Nathan Slinker

The Skagit Valley Tulip Festival

We wandered into the rows
humming feedback and wrapped in the pale red
wash of watermelon snow turning deeper
the further in we went.

A woman mixing powdered fertilizer
into the irrigation holds up her arms
to stop us. One hand vibrant, indigo—
a pair of flower shears show off their jaws
where her other hand should be. We are becoming

more tulip now—red amplified across skin,
dark stamens in our petal-shade of genitalia.

The woman returns to water.
In the adjacent fields, hundreds of boys
rise from mothers’ arms, canaries taking flight.

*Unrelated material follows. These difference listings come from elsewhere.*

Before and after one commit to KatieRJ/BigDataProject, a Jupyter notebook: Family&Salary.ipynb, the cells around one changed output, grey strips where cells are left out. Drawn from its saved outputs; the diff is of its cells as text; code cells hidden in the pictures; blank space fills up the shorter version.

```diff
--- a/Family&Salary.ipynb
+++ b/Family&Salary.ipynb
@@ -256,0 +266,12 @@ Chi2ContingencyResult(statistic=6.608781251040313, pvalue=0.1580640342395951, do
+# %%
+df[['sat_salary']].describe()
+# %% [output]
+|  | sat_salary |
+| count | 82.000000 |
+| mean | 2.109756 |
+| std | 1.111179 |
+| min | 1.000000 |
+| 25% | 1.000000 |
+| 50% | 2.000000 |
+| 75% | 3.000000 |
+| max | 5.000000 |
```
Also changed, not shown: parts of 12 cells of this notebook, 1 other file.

Summertime on the Family Farm

I sugared and fed. I poppy bled.

Father laid one hand
in the irrigation pond—
studied me with the other.

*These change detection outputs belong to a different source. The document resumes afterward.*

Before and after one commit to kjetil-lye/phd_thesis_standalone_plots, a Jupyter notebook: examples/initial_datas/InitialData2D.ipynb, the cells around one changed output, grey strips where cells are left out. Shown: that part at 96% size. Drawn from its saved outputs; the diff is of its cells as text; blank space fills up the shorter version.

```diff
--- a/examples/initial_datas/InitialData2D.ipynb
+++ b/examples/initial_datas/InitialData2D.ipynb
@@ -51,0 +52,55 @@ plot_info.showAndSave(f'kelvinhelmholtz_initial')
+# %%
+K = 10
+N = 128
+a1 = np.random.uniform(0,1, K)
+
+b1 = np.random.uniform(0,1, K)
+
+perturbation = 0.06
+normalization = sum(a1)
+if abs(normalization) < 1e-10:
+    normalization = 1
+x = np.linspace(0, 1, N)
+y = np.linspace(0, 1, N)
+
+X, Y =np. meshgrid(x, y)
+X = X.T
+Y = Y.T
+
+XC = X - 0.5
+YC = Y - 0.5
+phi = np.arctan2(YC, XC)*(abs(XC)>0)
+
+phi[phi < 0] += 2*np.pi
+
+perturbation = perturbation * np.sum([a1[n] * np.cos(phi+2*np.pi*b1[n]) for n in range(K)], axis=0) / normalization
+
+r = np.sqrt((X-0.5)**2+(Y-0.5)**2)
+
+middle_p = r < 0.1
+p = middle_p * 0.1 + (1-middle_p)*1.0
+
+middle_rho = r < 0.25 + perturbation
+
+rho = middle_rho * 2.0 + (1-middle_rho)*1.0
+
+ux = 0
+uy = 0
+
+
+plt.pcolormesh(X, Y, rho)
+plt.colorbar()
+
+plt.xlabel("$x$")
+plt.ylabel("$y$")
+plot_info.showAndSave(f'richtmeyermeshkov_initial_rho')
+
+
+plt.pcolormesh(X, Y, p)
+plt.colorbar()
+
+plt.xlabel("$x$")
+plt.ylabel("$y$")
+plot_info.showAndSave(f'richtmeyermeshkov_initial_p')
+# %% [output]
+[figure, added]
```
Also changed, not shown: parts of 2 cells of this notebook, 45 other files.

Mostly, they pulled sweet things
from my body: someone snaps
a pea, the strawberries swell.
And truly, parts of me
longed for their mouths.
Now

sing to me, thunderboy,
hit me hard with light.

Ripen up, baby doll, get ripe
in the summer rain.

Summer rain, summer rain
make me wet again. I conceived
each rhythmic sun
in my skin, and each night
I grew:

hung lupine spikes in my chest,
slipped fingers into damp
red earth.

I lay down where they said to,
and when beauty hurt me
I hurt it in return, growing into roots
for my own autumn teeth.

Author Portrait

Nathan Slinker’s poems have recently appeared or are forthcoming in Ninth Letter, The Greensboro Review, Hinchas de Poesia, and The Kenyon Review. He was chosen by Orion editor Jennifer Sahn as a 2013 Fishtrap Fellow and also received the 2013 Thomas Morton Memorial Prize in Literary Excellence for Best Poem from The Puritan magazine. Nathan lives in Tempe, Arizona and is an MFA candidate at Arizona State University.